by Meira Weber
March 18, 2020
Schools are closed. Offices, restaurants, factories, and workplaces are locked and shuttered, their workers holed up in their homes with bated breath, waiting for the newest update, the newest mandate, the newest rule we must follow to keep ourselves safe from disease. Rules change and policies tighten day by day – as of now, we are not allowed to leave our homes except to buy food and other necessities. Only those employed in vital industries or in offices that have fewer than ten workers (spread far apart from each other, of course) may go to work.
Whining wind blows eerily through empty streets. The sun shines on deserted playgrounds, where no child runs and plays. Synagogues are closing or limiting services to fewer than ten participants. Where normally would be noise and life, now everything is quiet. Everything is still.
The hustle and bustle of everyday life has retreated indoors, but now it has transformed into a festering chaos. The elderly are completely isolated and not allowed any visitors. Large families are sequestered in their homes. The children are going stir-crazy from the confined space while their parents are desperately trying to find some sort of balance between entertaining their kids, working from home, preparing meals while rationing food, and maintaining some semblance of sanity amidst it all. Anyone who can work from home is counted among the lucky – huge numbers of Israelis are being laid off as stores close, companies lose money and business grinds to nearly a complete standstill.
Cleaners, factory workers, chefs and cooks and servers, airline pilots and flight attendants, hotel employees and tour guides, shopkeepers and all manner of people in the service industry are now out of work. For many people who were already barely hovering at the poverty line (or well below it), the loss of their jobs is alarming and life-altering. Anxiety consumes them anew with every passing hour of unemployment. They have no idea where they will turn. How will they pay their rent? How will they feed their children? How long will they be confined to their homes in anxious uncertainty as their paltry savings slip away and they are unable to find new work?
In a few weeks, it will be Passover. Traditionally, Passover is a time when extended families convene from all corners of the country to participate in the Seder and celebrate the seven-day-long Holiday of Redemption. Massive efforts are expended to make sure that family members and friends can be together for the holiday, especially among lower-income families where everyone bears the financial load together. The prohibition against eating leavened bread products during Passover combined with the high cost of matzah means that it can get very expensive very quickly.
How will this virus affect the holiday this year? Thousands of Israelis wring their hands as they consider all it will cost – no family gatherings, no help with the cleaning and the cooking, and quite possibly not enough money to feed their own children. Distressed mothers sweat over lists of groceries they cannot afford, basic Passover essentials like matzah and wine and potatoes. But Passover itself is far from their greatest worry. For now, one primary question remains: How will I feed my family?

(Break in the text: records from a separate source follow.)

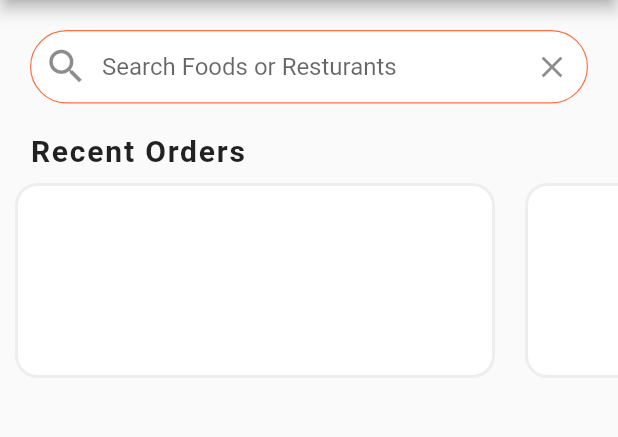
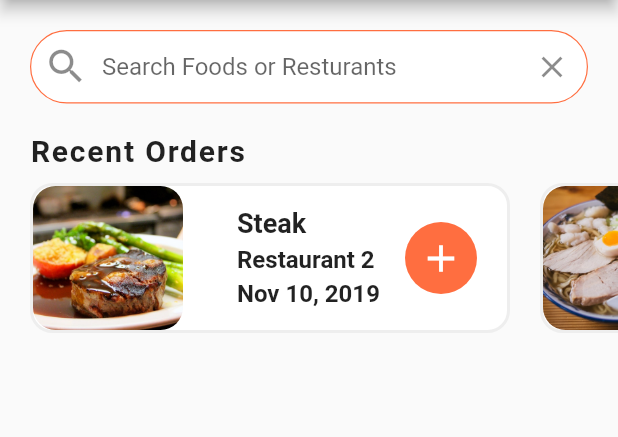
Before and after one commit to NdegwaJulius/food-delivery-UI, a Flutter app: the screen it shows after launch, on a phone screen of 412 x 824 dp, the part 84-521 px from its top. Run offline on Flutter 3.47's test engine with Material 2 defaults, Android fonts, the phone set to English and light mode, and no system bars.

Commit message:
Completed Recent Orders UI

```diff
--- a/lib/widgets/recent_orders.dart
+++ b/lib/widgets/recent_orders.dart
@@ -14,6 +14,81 @@ class RecentOrders extends StatelessWidget {
           width: 2.0,
           color: (Colors.grey[200])!,
         ),
+      ),
+      child: Row(
+        mainAxisAlignment: MainAxisAlignment.spaceBetween,
+        children: <Widget>[
+          Expanded(
+            child: Row(
+              children: [
+                ClipRRect(
+                  borderRadius: BorderRadius.circular(15.0),
+                  child: Image(
+                    height: 100.0,
+                    width: 100.0,
+                    fit: BoxFit.cover,
+                    image: AssetImage(order.food.imageUrl),
+                  ),
+                ),
+              ],
+            ),
+          ),
+          Expanded(
+            child: Container(
+              margin: EdgeInsets.all(12.0),
+              child: Column(
+                mainAxisAlignment: MainAxisAlignment.center,
+                crossAxisAlignment: CrossAxisAlignment.start,
+                children: <Widget>[
+                  Text(
+                    order.food.name,
+                    style: TextStyle(
+                      fontSize: 18.0,
+                      fontWeight: FontWeight.bold,
+                    ),
+                    overflow: TextOverflow.ellipsis,
+                  ),
+                  SizedBox(
+                    height: 4.0,
+                  ),
+                  Text(
+                    order.restaurant.name,
+                    style: TextStyle(
+                      fontSize: 16.0,
+                      fontWeight: FontWeight.w600,
+                    ),
+                    overflow: TextOverflow.ellipsis,
+                  ),
+                  SizedBox(
+                    height: 4.0,
+                  ),
+                  Text(
+                    order.date,
+                    style: TextStyle(
+                      fontSize: 16.0,
+                      fontWeight: FontWeight.w600,
+                    ),
+                    overflow: TextOverflow.ellipsis,
+                  )
+                ],
+              ),
+            ),
+          ),
+          Container(
+            margin: EdgeInsets.only(right: 20.0),
+            width: 48.0,
+            decoration: BoxDecoration(
+              color: Theme.of(context).primaryColor,
+              borderRadius: BorderRadius.circular(30.0),
+            ),
+            child: IconButton(
+              icon: Icon(Icons.add),
+              iconSize: 30.0,
+              color: Colors.white,
+              onPressed: () {},
+            ),
+          ),
+        ],
       ),
     );
   }
@@ -37,9 +112,12 @@ class RecentOrders extends StatelessWidget {
           ),
         ),
         Container(
-          height: 150.0,
+          height: 120.0,
+
           //color: Colors.deepOrangeAccent,
           child: ListView.builder(
+            padding: EdgeInsets.only(left: 10.0),
+            physics: BouncingScrollPhysics(),
             scrollDirection: Axis.horizontal,
             itemCount: currentUser.orders.length,
             itemBuilder: (BuildContext context, int index) {
--- a/pubspec.yaml
+++ b/pubspec.yaml
@@ -60,8 +60,8 @@ flutter:
   uses-material-design: true
 
   # To add assets to your application, add an assets section, like this:
-  # assets:
-  #   - images/a_dot_burr.jpeg
+  assets:
+    - assets/images/
   #   - images/a_dot_ham.jpeg
 
   # An image asset can refer to one or more resolution-specific "variants", see
```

The Samaria Family Assistance program delivers food parcels for Passover every year to families in need, thanks to the generosity of you, our CFOIC Heartland donors. But this year, their needs have multiplied exponentially, as families who previously needed just a helping hand are now left in desperate straits, trying to feed their many children with no salary coming in. Already difficult circumstances have become unimaginably dire.
Heart of Benjamin is one of the programs whose government-mandated shutdown has hurt many families in Samaria. Of the special-needs children who regularly attend programming at Heart of Benjamin, many of them require around-the-clock care from a dedicated aide. Now that Heart of Benjamin’s regular programming and Passover camps have been cancelled, and all the special education schools have been closed, these children are home indefinitely, and an additional, complex layer of stress has settled squarely on the shoulders of their parents. These parents are looking after their “regular,” children while simultaneously caring for a child whose particular and difficult needs they are not equipped to meet. And, it goes without saying, that in circumstances such as these, they are not able to work from home, even if that were an option.
Struggling families have been plunged into crisis. The pioneers of Judea and Samaria have been crying out for help. And amidst all the hardship, God has heard our cry. You have donated in recent weeks for the Heart of Benjamin Passover camps and thanks to your generosity, even though the camps have been cancelled, we will use those funds to help the families with special needs children weather this crisis.
And you, our wonderful supporters of the Samaria Family Assistance Program, have enabled us to provide not only the regular Passover food for these families, but the extra assistance needed for these desperate times.
We are only discovering the beginning of the need, however, and we are anticipating greater need in the weeks and months ahead. We are receiving daily calls from communities, desperate for assistance, and we are doing the best we can with the resources we have. But it is not enough.
I realize that this is a time of crisis and need for you and for people all over this world. So I am not coming to you today to ask for your financial support, if you, too, are suffering from financial loss and the anxiety of uncertainty.
I do ask you to stand in solidarity and prayer with us, as we stand with you. We are all part of this great universe of humanity and with God’s help, we will all pull through.
However, if this current crisis has not hit you in a personal way and if you are, indeed, able to help us at this time, I hope you will consider helping the families with the greatest needs in the heart of Biblical Israel.